Let's create another Datepicker.

<label for="anotherDate">Select another date: </label>

This generates the following HTML:

<label for="anotherDate">Select another date: </label>
<input data-jqui-dpicker-changemonth="True" data-jqui-dpicker-changeyear="True" data-jqui-dpicker-dateformat="m/d/yy" data-jqui-dpicker-mindate="12/5/2022" data-jqui-dpicker-numberofmonths="2" data-jqui-dpicker-showbuttonpanel="True" data-jqui-type="datepicker" id="anotherDate" name="anotherDate" type="text" value="" />

And here is the datepicker (click in the textbox):

HTML Attributes

Most of the jQuery UI helper methods have overloads with an htmlAttributes parameter. You will notice that while the built-in helpers have two versions (object and IDictionary<string, object>) the jQuery UI helper methods always expect an object type for this attribute. If the methods receive an object that implements IDictionary<string, object> they will use the keys and values to generate the HTML attributes, otherwise they will use the properties of the object.

Next Steps

Use the menu on the top left to read more about the widgets and see them in action.

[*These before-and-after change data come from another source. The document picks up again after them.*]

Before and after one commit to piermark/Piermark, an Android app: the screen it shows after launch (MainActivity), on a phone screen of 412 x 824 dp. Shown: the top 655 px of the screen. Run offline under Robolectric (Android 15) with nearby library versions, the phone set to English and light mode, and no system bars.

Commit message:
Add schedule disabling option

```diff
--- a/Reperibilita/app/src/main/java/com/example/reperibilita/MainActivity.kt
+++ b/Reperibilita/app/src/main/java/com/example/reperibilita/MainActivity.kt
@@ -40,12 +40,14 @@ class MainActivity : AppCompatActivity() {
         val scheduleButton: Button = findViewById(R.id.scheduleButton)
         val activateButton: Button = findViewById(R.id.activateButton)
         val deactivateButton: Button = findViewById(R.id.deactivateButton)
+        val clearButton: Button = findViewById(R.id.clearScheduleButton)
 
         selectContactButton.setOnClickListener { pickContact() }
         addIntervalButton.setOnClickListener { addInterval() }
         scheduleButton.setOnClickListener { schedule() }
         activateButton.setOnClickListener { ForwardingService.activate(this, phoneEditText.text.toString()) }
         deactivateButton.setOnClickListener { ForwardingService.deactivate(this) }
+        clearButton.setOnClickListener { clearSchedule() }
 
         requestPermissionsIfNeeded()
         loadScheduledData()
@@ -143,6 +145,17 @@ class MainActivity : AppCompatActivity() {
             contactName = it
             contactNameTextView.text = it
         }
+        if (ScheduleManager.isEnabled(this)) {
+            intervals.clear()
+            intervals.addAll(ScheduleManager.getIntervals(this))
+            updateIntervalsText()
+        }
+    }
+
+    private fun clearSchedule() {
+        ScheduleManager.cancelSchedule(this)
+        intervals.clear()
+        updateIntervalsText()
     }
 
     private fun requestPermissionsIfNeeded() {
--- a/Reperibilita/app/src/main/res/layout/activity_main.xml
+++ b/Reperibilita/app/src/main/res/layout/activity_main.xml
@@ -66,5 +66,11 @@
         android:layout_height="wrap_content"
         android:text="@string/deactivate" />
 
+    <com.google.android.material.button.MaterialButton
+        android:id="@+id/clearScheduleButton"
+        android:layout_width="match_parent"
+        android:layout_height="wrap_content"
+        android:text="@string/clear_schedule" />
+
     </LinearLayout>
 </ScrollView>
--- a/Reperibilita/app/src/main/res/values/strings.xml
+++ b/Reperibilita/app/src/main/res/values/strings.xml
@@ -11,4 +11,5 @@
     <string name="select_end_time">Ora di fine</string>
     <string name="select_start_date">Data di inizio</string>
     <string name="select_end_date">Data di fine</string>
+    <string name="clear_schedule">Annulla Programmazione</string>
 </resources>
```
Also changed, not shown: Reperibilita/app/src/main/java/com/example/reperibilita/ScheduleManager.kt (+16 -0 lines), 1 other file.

Watch this demo (with annotations) to see how to enhance a form with jQuery UI and jQuery UI Helpers. This video was recorded in 2012 - the theme selector is no longer supported!

Use NuGet to install jQuery UI Helpers and try it :)